One of the biggest cases of human trafficking in our area ends Monday with a sentencing in federal court.
Dozens of women and girls from the most desperate of circumstances were lured into sex work by a Topeka man, according to the FBI.
The ring was being partially run out of night club in Lawrence, Kansas.
“I think that most people don’t believe it’s happening in our smaller areas. They think it’s just a big city problem and it’s actually found everywhere,” says FBI Special Agent Amy Ramsey, who supervises the human trafficking squad in the Kansas City field office.
The numbers are disturbing.
The National Human Trafficking Hotline, which works with federal and local law enforcement, says so far this year almost 4,500 cases of trafficking have been reported.
That number has steadily risen since 2012.

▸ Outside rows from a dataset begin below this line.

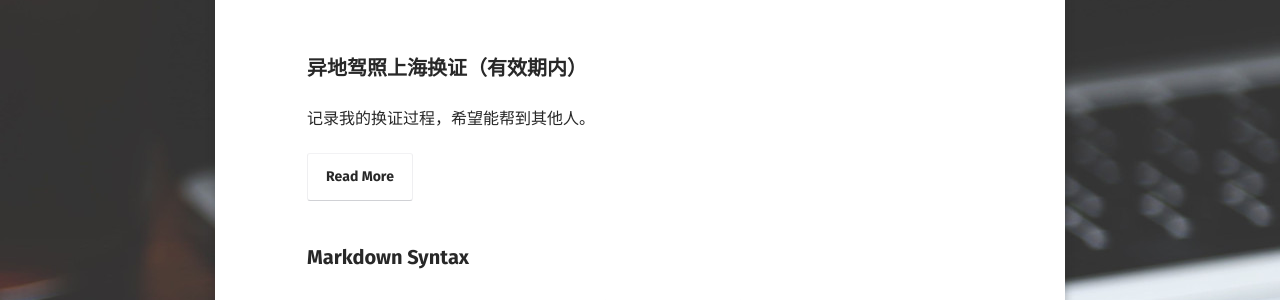
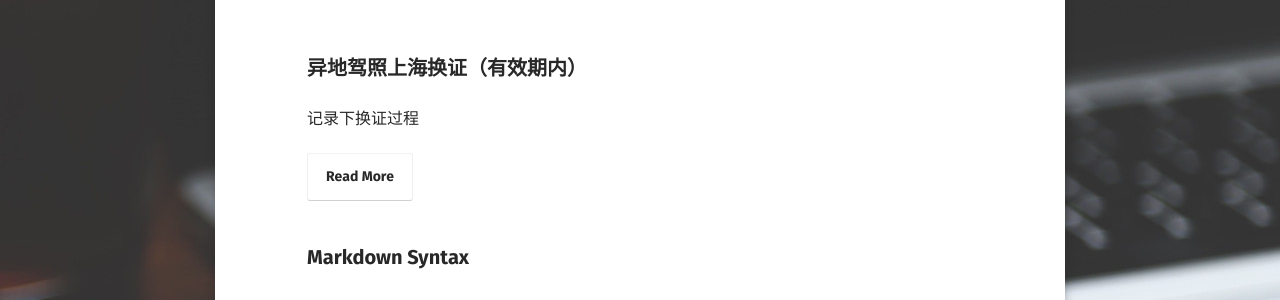
Before and after one commit to wo142857/wo142857.github.io_bak, a Jekyll site: the page built from posts/index.md, in a window 1280 px wide. Shown: the part 249-549 px from the top of the page. Built offline with Jekyll 4.4.1, drawn with Linux system fonts in a browser that asks for light colours; some web fonts are replaced.

Commit message:
上海换证

```diff
--- a/_posts/2018-04-18-异地驾照上海换证.md
+++ b/_posts/2018-04-18-异地驾照上海换证.md
@@ -2,7 +2,7 @@
 layout: post
 title:  "异地驾照上海换证（有效期内）"
 date:   2018-04-18
-excerpt: "记录我的换证过程，希望能帮到其他人。"
+excerpt: "记录下换证过程"
 tag:
 - 驾驶证
 - 上海换证
```
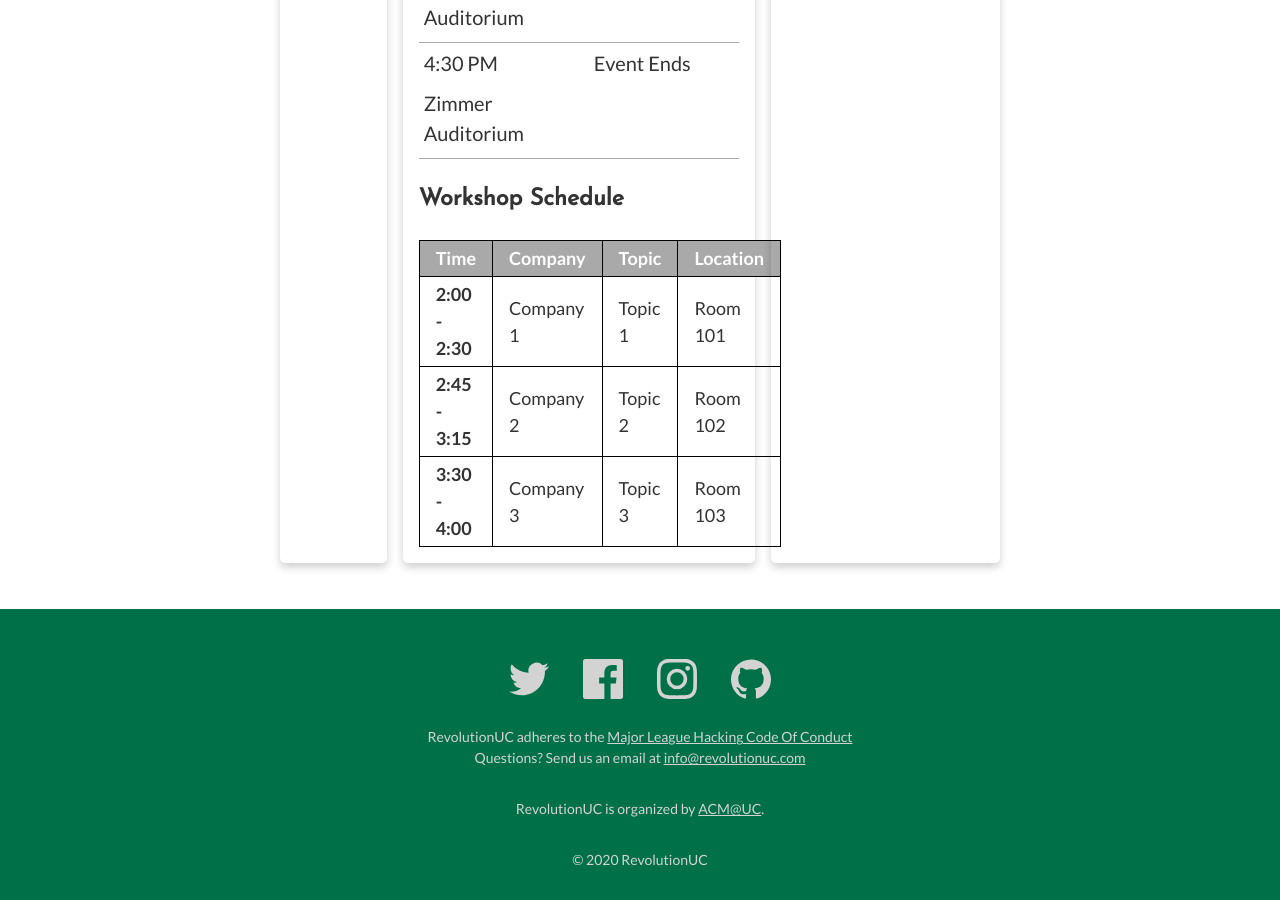
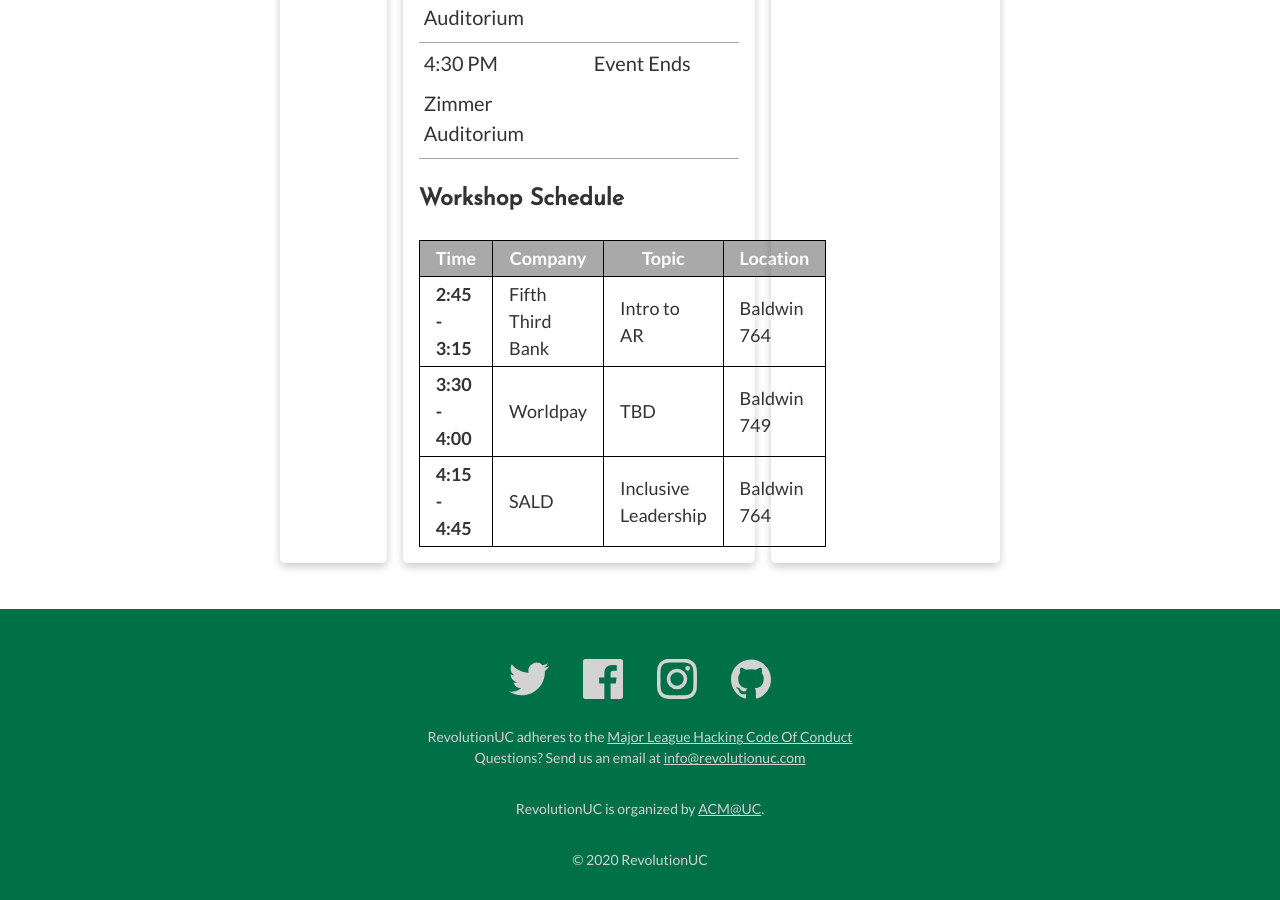
Before and after one commit to RevolutionUC/revolutionuc-frontend, a Jekyll site: the page built from index_.html, in a window 1280 px wide and 900 px high, scrolled down 3401 px. Built offline with Jekyll 4.4.1, drawn with Linux system fonts in a browser that asks for light colours; comment, search, counter and statistics services are not loaded.

Commit message:
Update workshops.yml

```diff
--- a/_data/workshops.yml
+++ b/_data/workshops.yml
@@ -1,14 +1,14 @@
-- time: 2:00 - 2:30
-  company: Company 1
-  topic: Topic 1
-  room: Room 101
-
 - time: 2:45 - 3:15
-  company: Company 2
-  topic: Topic 2
-  room: Room 102
+  company: Fifth Third Bank
+  topic: Intro to AR
+  room: Baldwin 764
 
 - time: 3:30 - 4:00
-  company: Company 3
-  topic: Topic 3
-  room: Room 103
+  company: Worldpay
+  topic: TBD
+  room: Baldwin 749
+
+- time: 4:15 - 4:45
+  company: SALD
+  topic: Inclusive Leadership
+  room: Baldwin 764
```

That’s also true in Kansas, where cases have doubled in the last five years, reaching 54 in 2016. In Missouri there were 48 cases in 2012. Last year, that number jumped to 135.
Traffickers go where they can find the most vulnerable. “So people who are down and out. Maybe they are looking for housing. People who are just in a bad spot, who can be easily coerced and can be talked into something like that,” says Ramsey. “There are promises of shelter, food clothing, help with their children. Usually the promises are just in the beginning and quickly fade away.”
That’s exactly how Frank Boswell operated, the government says.
"Members of the organization identified single mothers, females with drug problems, or females living his shelters," says the plea deal the U.S. Attorney's office filed with the court. "For example, TW, a single mother, was living in a homeless shelter. The defendant (Boswell) told TW that he would take care of her if she worked for him."
In October 2015, a federal grand jury indicted Boswell and six others on nine counts of human trafficking. Boswell acted as the "'pimp,' 'mac,' or the leader of a prostitution organization," the indictment charged. "At various times, Boswell had ownership interest in different businesses, including Club Magic, a night club in Lawrence, Kansas, and Magic Lawn Care, a lawn care business in Topeka, Kansas."
Boswell is scheduled to be sentenced Monday afternoon after pleading guilty to one count to human trafficking. The man who managed Club Magic, Sean Hall, pleaded guilty last June to one count of conspiracy but he has yet to be sentenced.
Club Magic operated near 24th and Alabama in Lawrence, right behind a McDonalds drive-thru. The club is closed now. Few knew that a huge human trafficking ring was being run partly out of this building.
The government says Boswell and his fellow defendants traveled to homeless shelters and churches in Nebraska, Iowa, Arkansas, Tennessee and Missouri to recruit women and juveniles into his sex ring.
The whole case started when the Topeka Police Department's narcotics unit was doing a prostitution sting at a motel in 2010.
“Often times prostitution and drug activity go hand-in-hand,” says Topeka Police spokeswoman Lt. Colleen Stuart.
She says detectives would call up women advertising on the notorious Backpage.com.
Frank Boswell wasn’t even on their radar when the sting began. "So that name came up, (and then) more investigation into what’s this all about, how deep does it go, how wide does it go?” Stuart says.
So wide, she says, that they turned it over to the FBI who traced it to Boswell's Club Magic where he performed and recorded under the name Benafyshal (pronounced beneficial.)
The lyrics from Boswell’s song “U Can Get It” are about the kind of glamorous and lucrative life Boswell promised he could provide to women selling sex.
The video was shot in Club Magic with Boswell holding a handful of money.
There was nothing small about the trafficking operation or the club. Even Tech N9ne, Kansas City’s most famous rapper, shows up in a Club Magic video. To be clear, nobody says Tech N9ne is part of any criminal activity but here he is with Boswell.
“Yo, this is the one they call Tech N9ne and I’m in the backroom somewhere with my homeboy Franko," Tech N9ne says in a YouTube video promoting Club Magic. "If y’all wanna know what backroom we in, we in Club Magic baby. You know what I’m saying, baby, in Lawrence, Kansas. When I’m here, this is where I come."
A spokesman for Tech N9ne says neither the artist nor his company had a comment on the video or the case.
The club is closed, Boswell faces up to 63 months in prison and, the FBI says, the case isn’t over yet.